Parish opens new triage clinic

Screen Shot 2017-05-24 at 2.23.45 PM
Nurse Maria Triebe takes the blood pressure of a migrant farmworker patient at the St. Alban’s Triage Clinic. Translator Hilsa Ponce looks on. Photo: Michael Hahn

by Michael Hahn

What does one do when people, who speak only Spanish, show up in church on Sunday looking for non-emergency medical help?

That’s what Father Javier Arias, Rector of St. Alban’s Beamsville, pondered.

For the past three years, St. Alban’s has held Sunday evening services in Spanish for migrant farmworkers. Following the church service workers enjoy a complimentary meal. They can take an ESL class, use the free internet café or access free WiFi for calls home. They can now also see a doctor or nurse.

Many farmworkers put in 10–12 hour days, 60–65 hours a week. Most are here for five to eight months working on our farms to support their spouses and children back in Central America. They speak only Spanish and have little or no time to see a doctor during the week. They are often reluctant to tell their employers of illness or injury for fear of losing their jobs. Some are concerned they won’t be invited to return next year if they are perceived to be injured or sick.

If they do bother their employer with a request to see a doctor, how would they be able to communicate with one?

A solution was found by stepping out in faith and building a new medical clinic in the basement of St. Alban’s.

Volunteers built walls and painted. Someone donated an old examination table which had been re-upholstered. Medications and equipment were donated, and prayers offered to find doctors and nurses who would donate a couple of hours on a Sunday evening.

The prayers were answered.

Dr. Jennifer Conners, a family physician, volunteered her services and several nurses joined the team.

Translators were recruited and on Feb. 25, 2017, St. Alban’s opened its new Triage Clinic.

Here, Spanish-speaking patients can be seen for simple medical matters. They can get over-the-counter medications given to them and they can get medical advice. If they need a prescription filled, there is a drug store across the street.

Complex cases, or cases where further testing is required, are referred to the Beamsville Medical Centre, where an interpreter is made available. Doctors there have agreed to see referred patients weekday evenings by appointment. Volunteer drivers and interpreters are available for transportation, prescriptions and medical appointments.

One of our first patients was Renaldo (not his real name). Renaldo arrived from Mexico in February. It is his first time in Canada. He came here on an eight month contract to support his wife and children back home. He soon discovered he had trouble doing his job. He was often dizzy and disoriented. His employer no doubt would be sending him home if he remained unable to do the work. For Renaldo, being sent home would be catastrophic, which added to his stress.

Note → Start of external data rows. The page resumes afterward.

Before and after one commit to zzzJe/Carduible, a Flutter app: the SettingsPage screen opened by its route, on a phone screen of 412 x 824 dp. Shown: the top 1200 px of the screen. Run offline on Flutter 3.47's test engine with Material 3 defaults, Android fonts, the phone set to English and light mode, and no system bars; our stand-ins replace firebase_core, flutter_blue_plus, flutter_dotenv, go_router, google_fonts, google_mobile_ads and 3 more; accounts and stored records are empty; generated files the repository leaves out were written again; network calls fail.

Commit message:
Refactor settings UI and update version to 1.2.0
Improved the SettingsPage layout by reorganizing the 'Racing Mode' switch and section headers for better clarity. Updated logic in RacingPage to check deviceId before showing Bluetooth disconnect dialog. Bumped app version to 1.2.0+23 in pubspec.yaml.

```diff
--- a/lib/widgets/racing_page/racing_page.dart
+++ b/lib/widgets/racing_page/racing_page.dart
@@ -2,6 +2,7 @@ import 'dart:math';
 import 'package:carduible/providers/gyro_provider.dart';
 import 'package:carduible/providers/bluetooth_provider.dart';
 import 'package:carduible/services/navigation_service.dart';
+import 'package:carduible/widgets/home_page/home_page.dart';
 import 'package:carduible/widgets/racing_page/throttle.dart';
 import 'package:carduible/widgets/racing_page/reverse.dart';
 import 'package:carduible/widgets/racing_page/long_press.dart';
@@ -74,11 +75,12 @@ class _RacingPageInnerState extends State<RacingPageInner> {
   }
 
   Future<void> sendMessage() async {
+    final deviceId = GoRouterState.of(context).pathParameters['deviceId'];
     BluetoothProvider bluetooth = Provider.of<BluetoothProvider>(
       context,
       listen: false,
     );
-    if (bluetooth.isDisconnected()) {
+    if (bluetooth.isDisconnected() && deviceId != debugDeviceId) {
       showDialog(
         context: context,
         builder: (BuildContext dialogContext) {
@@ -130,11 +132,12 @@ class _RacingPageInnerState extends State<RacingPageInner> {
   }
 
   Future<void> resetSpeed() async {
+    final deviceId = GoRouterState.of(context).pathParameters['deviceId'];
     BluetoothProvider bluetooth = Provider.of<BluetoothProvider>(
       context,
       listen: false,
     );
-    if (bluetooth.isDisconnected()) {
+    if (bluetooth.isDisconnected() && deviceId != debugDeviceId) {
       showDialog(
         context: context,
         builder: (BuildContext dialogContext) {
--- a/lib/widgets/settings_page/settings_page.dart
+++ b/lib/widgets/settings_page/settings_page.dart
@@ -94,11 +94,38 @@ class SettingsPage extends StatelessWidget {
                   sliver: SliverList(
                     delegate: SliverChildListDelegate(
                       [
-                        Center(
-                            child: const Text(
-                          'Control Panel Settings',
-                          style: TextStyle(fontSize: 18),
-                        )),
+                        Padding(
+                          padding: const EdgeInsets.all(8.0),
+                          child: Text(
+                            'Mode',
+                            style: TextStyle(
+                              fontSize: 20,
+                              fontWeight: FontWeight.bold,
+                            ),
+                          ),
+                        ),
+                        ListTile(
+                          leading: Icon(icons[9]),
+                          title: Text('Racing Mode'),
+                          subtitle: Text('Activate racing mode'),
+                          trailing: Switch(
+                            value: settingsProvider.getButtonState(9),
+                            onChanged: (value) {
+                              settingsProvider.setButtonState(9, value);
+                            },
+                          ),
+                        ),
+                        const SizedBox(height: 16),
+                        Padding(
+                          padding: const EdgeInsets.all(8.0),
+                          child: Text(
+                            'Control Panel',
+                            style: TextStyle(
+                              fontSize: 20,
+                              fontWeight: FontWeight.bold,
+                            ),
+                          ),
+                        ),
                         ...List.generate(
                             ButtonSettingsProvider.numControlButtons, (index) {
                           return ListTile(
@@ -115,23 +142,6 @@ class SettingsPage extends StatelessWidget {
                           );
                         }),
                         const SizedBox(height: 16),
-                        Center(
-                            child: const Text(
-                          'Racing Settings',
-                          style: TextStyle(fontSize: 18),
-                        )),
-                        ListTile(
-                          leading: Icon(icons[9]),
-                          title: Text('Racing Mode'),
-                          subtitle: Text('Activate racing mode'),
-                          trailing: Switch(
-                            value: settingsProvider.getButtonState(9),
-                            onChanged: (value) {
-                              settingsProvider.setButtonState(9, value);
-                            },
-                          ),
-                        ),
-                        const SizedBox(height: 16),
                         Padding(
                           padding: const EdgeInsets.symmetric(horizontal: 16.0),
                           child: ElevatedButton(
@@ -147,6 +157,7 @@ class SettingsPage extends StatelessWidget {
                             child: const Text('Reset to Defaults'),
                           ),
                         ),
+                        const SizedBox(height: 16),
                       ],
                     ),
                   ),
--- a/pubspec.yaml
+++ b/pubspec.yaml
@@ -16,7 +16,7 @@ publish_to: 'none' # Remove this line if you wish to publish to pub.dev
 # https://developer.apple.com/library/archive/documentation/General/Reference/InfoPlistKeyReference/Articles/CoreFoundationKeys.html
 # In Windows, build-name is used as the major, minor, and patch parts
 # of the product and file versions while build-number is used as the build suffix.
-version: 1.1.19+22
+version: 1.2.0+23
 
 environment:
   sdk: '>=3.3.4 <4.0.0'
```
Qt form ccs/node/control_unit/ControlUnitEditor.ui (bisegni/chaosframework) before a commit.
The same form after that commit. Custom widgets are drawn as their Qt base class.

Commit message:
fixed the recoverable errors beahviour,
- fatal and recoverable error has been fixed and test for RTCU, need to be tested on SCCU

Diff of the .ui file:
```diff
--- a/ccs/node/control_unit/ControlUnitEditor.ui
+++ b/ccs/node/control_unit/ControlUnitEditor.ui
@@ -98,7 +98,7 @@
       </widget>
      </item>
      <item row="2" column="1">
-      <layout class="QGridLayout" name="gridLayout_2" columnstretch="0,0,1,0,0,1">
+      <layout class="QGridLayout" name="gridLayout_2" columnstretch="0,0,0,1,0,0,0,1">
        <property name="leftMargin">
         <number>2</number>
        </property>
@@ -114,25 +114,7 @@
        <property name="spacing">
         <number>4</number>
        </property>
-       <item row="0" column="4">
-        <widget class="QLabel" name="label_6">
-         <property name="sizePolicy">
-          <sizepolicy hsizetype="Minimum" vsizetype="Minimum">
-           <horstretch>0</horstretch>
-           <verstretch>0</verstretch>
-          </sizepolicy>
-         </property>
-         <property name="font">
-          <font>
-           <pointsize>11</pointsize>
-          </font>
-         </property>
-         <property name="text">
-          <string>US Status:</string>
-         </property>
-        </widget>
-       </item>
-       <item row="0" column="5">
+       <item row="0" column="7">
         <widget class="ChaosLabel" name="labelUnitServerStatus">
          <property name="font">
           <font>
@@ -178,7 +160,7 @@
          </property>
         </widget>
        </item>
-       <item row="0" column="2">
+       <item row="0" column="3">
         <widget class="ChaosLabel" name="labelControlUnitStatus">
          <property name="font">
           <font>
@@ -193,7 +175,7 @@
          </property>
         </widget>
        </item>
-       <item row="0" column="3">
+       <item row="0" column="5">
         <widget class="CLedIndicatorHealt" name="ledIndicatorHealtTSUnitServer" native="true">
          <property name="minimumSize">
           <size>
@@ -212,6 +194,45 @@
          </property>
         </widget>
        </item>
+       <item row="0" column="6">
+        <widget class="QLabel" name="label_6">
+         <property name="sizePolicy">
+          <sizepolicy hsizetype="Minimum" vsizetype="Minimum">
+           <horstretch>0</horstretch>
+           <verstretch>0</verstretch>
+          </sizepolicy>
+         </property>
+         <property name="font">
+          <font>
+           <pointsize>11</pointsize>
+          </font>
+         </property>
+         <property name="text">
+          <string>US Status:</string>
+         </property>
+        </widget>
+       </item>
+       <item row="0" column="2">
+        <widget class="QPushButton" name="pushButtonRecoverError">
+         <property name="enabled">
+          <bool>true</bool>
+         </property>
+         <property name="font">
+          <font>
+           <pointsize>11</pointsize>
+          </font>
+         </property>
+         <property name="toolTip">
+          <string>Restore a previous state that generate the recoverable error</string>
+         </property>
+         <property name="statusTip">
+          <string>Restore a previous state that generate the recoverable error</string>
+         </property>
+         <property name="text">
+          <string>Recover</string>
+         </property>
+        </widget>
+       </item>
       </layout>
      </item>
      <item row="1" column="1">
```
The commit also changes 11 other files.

Dr. Conners examined Renaldo and suspected a vision problem. Arrangements were made for Renaldo to see a friendly optometrist, who donated the eye examination. About a week later, Renaldo had new glasses provided to him at cost. The dizziness was gone and he could now do the work assigned to him.

I saw him and noticed he didn’t have a winter coat. Luckily, Renaldo was able to find a winter coat that fit him in the St. Alban’s free winter clothing store.

We tend to think of social justice work or Christian outreach as being someplace else, when perhaps some of it is right here.

Michael Hahn is a member of St. Alban’s Beamsville.